[Start of Attachment]

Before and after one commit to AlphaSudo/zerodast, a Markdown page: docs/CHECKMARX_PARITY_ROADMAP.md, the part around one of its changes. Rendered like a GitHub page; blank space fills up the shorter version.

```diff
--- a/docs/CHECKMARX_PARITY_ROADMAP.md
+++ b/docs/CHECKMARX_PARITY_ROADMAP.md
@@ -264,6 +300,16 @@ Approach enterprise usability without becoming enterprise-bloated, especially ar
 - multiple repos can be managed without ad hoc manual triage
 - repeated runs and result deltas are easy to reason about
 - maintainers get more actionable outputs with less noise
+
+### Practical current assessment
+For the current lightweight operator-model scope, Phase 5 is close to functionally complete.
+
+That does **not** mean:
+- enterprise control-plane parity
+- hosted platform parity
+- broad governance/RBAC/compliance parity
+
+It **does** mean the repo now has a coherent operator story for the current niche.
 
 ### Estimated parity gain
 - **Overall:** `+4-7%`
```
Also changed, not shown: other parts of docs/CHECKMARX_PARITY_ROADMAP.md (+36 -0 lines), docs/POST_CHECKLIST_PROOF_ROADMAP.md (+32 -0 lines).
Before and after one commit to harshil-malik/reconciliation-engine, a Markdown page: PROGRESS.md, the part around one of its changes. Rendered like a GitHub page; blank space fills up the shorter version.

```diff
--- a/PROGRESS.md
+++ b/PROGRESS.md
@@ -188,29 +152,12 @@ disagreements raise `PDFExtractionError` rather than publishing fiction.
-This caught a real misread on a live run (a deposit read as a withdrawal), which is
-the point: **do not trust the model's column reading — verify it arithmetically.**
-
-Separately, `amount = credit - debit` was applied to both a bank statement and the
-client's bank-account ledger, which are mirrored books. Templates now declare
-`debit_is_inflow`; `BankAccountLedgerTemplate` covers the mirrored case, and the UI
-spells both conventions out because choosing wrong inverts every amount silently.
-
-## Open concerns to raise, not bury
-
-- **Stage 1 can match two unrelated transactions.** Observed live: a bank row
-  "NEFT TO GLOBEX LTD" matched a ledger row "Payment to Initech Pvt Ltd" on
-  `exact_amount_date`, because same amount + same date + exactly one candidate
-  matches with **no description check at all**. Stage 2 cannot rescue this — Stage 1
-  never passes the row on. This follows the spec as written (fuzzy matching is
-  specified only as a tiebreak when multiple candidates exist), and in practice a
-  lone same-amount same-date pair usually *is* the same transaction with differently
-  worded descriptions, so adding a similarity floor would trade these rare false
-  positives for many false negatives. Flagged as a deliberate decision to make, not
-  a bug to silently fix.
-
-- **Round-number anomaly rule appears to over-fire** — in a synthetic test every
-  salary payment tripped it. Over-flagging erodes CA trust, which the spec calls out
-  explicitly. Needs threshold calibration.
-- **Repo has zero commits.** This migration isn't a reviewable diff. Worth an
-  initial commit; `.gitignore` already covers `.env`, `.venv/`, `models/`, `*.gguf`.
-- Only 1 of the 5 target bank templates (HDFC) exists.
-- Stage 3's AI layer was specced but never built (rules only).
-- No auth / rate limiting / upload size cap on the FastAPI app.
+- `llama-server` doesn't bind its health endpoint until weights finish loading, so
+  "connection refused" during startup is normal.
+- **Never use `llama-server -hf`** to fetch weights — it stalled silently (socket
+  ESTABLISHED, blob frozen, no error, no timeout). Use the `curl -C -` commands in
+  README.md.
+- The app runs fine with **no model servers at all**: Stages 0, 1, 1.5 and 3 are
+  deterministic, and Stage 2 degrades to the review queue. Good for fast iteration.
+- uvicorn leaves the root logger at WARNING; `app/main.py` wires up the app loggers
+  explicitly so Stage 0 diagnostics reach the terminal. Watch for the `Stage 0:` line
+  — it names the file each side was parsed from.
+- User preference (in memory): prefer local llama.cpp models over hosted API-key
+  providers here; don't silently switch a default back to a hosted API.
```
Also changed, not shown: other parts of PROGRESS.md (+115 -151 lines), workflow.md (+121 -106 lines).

[End of Attachment]

#### TASK DETAILS
Please find all lines of the entries that hold the string "current" and copy them.

#### TASK OUTPUT
+### Practical current assessment
+For the current lightweight operator-model scope, Phase 5 is close to functionally complete.
+It **does** mean the repo now has a coherent operator story for the current niche.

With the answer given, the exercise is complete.